My definition of Frugality
What does being frugal really mean? In its essence, it’s about living intentionally (a common theme for me). It means knowing my priorities and working towards my goals. And it’s about recognizing and discarding that which can stand in the way of reaching them. There is an almost infinite number of ways to spend money, but when it comes down to it, there are only a limited number of items that we actually need to live sustainably. A frugal mindset internalizes this fact. It’s almost like a complete rejection of the basis of materialism. But taking this attitude doesn’t mean that you shouldn’t want things or have life goals. In fact, as I just mentioned, that is one of my main motivations for my frugality.
Little by little
A wise man once told me that: “little by little, a little becomes a lot.” While I generally remember his words when working hard to accomplish something big (little by little), it applies here too. All purchases, however small, will eventually add up to something quite large. Surprisingly, over time, small unnecessary purchases ($1, $5, $10, etc.) can amount to the price of a new car, or the down payment for a house.
How has being Frugal helped me?
Living with a frugal mindset has helped me reach goals that would have been impossible without it. It has supported a balanced life, forming fertile ground for the cultivation of inner peace and true joy. I am partial to frugality because it has helped my family build the life that we love. And while it took time to build this life of our design, we owe much of it to the title of this post.
Tips to become more frugal:
This enormous topic may be a subject of a future article. However, here are some suggestions on how to get started:
1. If you aren’t already, get yourself on a budget! This is crucial. Account for unknowns. Make sure you aren’t left where you started after unexpected expenses.
2. Consider all of your current expenses, and how you can reduce them. Is everything you spend necessary? For example, do you have cable television, but mostly watch Netflix?
3. Are you getting the best price for every service that you use? Shop around, make sure.
4. Ask yourself before clicking on the confirm order button, do I need this, or will this greatly improve life? Consider the items you can live without and don’t buy them.
5. When something breaks, consider whether it can be fixed. We live in a throw away culture. Sometimes fixing is the best option. And sometimes it can be more expensive than replacing. Nevertheless, look into the options.
6. Have fun! Even if it doesn’t seem like it, living with a frugal mindset can be one of the most rewarding decisions you can make.

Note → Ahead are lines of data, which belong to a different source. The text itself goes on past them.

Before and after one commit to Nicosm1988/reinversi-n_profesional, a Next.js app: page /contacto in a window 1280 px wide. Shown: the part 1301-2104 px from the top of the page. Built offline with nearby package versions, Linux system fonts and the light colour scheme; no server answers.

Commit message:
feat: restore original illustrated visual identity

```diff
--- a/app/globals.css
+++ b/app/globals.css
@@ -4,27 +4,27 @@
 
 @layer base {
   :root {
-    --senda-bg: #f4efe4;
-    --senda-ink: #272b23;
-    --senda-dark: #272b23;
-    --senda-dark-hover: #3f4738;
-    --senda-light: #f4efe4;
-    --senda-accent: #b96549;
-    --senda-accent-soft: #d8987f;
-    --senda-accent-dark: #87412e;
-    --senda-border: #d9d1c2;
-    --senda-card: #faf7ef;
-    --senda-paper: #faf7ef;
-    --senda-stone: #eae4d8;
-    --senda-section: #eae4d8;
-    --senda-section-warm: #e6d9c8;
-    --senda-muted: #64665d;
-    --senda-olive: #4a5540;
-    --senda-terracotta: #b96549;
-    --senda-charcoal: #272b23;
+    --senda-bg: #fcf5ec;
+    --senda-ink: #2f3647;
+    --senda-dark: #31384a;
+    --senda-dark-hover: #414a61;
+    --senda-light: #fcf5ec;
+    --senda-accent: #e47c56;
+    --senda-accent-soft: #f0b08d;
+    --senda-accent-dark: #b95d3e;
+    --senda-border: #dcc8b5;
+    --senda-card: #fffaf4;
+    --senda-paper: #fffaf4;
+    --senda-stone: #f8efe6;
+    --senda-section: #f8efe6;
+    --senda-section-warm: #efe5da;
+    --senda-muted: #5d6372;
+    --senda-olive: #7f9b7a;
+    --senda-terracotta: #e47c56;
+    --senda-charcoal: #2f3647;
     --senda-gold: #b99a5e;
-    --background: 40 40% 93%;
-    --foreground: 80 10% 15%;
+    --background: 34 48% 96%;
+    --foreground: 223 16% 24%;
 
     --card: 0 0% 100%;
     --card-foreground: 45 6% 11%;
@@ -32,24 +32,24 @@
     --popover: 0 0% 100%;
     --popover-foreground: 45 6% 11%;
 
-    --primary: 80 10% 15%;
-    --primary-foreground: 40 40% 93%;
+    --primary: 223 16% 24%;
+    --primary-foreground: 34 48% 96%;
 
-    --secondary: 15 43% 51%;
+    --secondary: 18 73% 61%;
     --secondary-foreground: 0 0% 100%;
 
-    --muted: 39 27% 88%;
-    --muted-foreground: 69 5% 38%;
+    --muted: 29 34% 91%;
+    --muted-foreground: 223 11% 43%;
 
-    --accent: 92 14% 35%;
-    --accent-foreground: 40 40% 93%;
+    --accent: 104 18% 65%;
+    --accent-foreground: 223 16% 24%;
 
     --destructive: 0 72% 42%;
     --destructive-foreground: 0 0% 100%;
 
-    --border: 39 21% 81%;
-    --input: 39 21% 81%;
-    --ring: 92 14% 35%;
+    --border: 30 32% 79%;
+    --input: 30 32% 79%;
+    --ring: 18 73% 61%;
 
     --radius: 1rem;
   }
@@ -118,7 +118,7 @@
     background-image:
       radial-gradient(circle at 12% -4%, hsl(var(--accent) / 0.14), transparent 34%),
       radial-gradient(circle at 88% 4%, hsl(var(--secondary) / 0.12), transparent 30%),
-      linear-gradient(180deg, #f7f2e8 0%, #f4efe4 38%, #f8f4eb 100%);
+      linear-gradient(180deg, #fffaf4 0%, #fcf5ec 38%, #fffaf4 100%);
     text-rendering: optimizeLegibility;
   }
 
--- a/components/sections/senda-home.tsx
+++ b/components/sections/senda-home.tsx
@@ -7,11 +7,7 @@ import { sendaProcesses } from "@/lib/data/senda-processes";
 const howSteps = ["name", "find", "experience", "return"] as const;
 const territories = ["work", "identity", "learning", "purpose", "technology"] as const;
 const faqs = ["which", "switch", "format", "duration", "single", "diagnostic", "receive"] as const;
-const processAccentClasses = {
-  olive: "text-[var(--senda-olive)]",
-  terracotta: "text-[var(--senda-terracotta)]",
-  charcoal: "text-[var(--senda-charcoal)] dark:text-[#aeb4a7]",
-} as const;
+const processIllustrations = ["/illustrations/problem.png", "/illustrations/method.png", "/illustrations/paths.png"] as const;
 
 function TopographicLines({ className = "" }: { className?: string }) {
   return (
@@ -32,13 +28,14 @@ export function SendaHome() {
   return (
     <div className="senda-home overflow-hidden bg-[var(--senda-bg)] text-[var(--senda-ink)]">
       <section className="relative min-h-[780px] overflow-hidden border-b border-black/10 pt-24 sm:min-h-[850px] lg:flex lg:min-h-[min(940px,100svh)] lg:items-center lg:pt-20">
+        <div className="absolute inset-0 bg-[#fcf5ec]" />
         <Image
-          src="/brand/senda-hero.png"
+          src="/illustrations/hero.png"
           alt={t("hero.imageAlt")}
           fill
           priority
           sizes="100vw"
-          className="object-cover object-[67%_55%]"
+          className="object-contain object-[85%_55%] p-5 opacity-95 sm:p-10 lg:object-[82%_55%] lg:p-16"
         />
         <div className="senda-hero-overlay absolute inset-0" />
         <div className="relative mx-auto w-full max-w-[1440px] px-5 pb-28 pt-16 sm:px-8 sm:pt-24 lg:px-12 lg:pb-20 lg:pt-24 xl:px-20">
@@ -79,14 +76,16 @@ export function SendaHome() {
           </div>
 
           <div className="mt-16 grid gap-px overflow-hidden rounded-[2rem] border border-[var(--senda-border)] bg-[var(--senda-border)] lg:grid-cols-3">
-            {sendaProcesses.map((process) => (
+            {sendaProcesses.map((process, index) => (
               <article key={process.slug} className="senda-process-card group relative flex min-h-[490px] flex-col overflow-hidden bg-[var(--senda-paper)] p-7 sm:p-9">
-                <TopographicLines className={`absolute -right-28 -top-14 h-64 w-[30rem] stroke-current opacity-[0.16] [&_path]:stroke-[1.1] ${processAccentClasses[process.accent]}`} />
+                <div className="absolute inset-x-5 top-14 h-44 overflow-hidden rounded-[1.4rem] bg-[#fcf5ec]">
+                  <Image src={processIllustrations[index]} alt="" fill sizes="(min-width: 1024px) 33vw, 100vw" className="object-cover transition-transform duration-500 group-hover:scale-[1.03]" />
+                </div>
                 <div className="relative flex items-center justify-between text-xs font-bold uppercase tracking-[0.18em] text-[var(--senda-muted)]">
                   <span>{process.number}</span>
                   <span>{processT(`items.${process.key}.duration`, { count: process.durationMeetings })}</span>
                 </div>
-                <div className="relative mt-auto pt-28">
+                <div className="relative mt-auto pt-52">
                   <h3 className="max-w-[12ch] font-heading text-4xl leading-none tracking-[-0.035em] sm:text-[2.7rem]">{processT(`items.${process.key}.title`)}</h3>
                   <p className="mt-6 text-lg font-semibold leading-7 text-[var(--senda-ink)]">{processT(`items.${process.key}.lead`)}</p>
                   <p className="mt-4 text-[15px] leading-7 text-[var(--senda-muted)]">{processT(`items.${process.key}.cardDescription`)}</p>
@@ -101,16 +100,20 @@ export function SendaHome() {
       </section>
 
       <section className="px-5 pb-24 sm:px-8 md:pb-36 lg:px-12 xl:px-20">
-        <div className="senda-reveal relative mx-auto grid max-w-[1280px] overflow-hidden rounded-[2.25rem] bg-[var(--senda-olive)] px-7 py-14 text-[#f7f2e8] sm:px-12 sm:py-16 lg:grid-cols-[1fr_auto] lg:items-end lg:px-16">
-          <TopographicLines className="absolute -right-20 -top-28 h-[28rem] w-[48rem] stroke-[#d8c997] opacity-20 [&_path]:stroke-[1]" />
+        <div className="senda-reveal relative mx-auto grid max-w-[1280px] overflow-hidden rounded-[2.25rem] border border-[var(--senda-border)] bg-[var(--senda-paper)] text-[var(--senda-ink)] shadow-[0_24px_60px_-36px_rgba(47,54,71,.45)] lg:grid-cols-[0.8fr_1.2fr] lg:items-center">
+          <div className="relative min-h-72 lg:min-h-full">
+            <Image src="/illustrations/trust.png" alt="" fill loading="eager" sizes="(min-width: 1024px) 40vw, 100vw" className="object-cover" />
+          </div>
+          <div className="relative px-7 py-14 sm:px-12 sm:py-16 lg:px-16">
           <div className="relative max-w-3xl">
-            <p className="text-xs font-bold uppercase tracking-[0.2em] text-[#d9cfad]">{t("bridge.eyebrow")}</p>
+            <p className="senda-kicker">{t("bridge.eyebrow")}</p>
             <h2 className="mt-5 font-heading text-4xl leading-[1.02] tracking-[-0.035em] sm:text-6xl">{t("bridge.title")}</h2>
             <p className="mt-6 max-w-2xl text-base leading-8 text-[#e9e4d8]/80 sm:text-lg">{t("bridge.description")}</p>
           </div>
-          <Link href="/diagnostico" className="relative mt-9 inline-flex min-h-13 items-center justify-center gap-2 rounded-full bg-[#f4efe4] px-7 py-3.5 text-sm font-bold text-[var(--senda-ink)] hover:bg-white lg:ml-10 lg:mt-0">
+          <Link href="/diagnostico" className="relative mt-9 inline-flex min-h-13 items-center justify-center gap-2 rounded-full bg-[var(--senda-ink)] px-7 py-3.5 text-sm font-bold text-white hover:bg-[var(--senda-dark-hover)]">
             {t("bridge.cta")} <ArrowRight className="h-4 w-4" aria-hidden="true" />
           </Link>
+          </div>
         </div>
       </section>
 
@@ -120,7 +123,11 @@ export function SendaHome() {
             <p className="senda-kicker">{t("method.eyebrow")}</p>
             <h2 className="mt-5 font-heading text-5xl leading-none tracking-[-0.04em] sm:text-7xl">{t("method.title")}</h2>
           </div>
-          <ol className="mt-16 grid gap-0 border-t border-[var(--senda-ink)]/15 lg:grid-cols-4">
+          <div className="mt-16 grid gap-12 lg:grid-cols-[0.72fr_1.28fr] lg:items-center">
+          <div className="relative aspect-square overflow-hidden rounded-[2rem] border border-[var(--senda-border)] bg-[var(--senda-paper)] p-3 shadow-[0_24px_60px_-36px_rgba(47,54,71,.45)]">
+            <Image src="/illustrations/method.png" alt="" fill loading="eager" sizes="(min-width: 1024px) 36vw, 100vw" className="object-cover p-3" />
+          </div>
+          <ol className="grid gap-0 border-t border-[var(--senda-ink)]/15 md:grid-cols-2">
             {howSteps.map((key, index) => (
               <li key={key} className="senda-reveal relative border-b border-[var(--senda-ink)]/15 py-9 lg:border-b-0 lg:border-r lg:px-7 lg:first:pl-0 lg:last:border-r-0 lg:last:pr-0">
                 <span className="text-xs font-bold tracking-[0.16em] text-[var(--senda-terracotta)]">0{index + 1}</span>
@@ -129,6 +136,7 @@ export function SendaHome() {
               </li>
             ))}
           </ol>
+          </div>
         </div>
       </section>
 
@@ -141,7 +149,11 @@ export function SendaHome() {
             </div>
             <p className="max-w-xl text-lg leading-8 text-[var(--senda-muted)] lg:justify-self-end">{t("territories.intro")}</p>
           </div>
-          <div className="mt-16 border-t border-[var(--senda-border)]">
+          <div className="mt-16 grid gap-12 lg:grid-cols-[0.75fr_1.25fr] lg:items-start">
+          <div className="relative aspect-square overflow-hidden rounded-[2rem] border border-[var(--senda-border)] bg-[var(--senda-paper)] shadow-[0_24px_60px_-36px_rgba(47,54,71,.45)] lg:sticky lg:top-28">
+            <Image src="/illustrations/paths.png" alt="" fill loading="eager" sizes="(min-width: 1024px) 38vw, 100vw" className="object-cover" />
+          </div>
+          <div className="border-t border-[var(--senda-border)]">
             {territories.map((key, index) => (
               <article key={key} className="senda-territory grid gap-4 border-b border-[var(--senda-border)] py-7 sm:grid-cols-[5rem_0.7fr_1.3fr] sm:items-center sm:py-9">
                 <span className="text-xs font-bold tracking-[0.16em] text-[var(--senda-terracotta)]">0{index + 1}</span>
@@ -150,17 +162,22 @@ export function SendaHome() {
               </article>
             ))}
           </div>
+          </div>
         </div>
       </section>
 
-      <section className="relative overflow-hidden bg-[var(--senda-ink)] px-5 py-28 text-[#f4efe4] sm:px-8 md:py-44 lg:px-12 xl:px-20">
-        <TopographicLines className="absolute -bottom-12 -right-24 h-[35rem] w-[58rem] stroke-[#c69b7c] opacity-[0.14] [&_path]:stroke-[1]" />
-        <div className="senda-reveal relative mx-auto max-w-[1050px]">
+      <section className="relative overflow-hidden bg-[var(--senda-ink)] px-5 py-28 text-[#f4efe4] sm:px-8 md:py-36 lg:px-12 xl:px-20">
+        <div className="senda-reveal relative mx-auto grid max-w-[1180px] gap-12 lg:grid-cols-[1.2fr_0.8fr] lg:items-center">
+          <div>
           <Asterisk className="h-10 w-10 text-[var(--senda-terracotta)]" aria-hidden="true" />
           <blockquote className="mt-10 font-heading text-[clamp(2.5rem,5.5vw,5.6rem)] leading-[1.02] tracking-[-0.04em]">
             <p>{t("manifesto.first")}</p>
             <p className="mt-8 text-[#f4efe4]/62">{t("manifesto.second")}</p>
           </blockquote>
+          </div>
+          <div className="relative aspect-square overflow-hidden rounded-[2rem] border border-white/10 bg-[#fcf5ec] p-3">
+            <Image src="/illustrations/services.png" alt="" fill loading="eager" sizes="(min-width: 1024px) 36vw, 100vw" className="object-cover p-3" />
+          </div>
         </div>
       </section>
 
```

Disclaimer: I’m not a financial advisor, and my intention is not to meddle in other people’s finances. This post is simply about a belief and a lifestyle I have come to embody. It has helped me a great deal, and I hope it will help you too.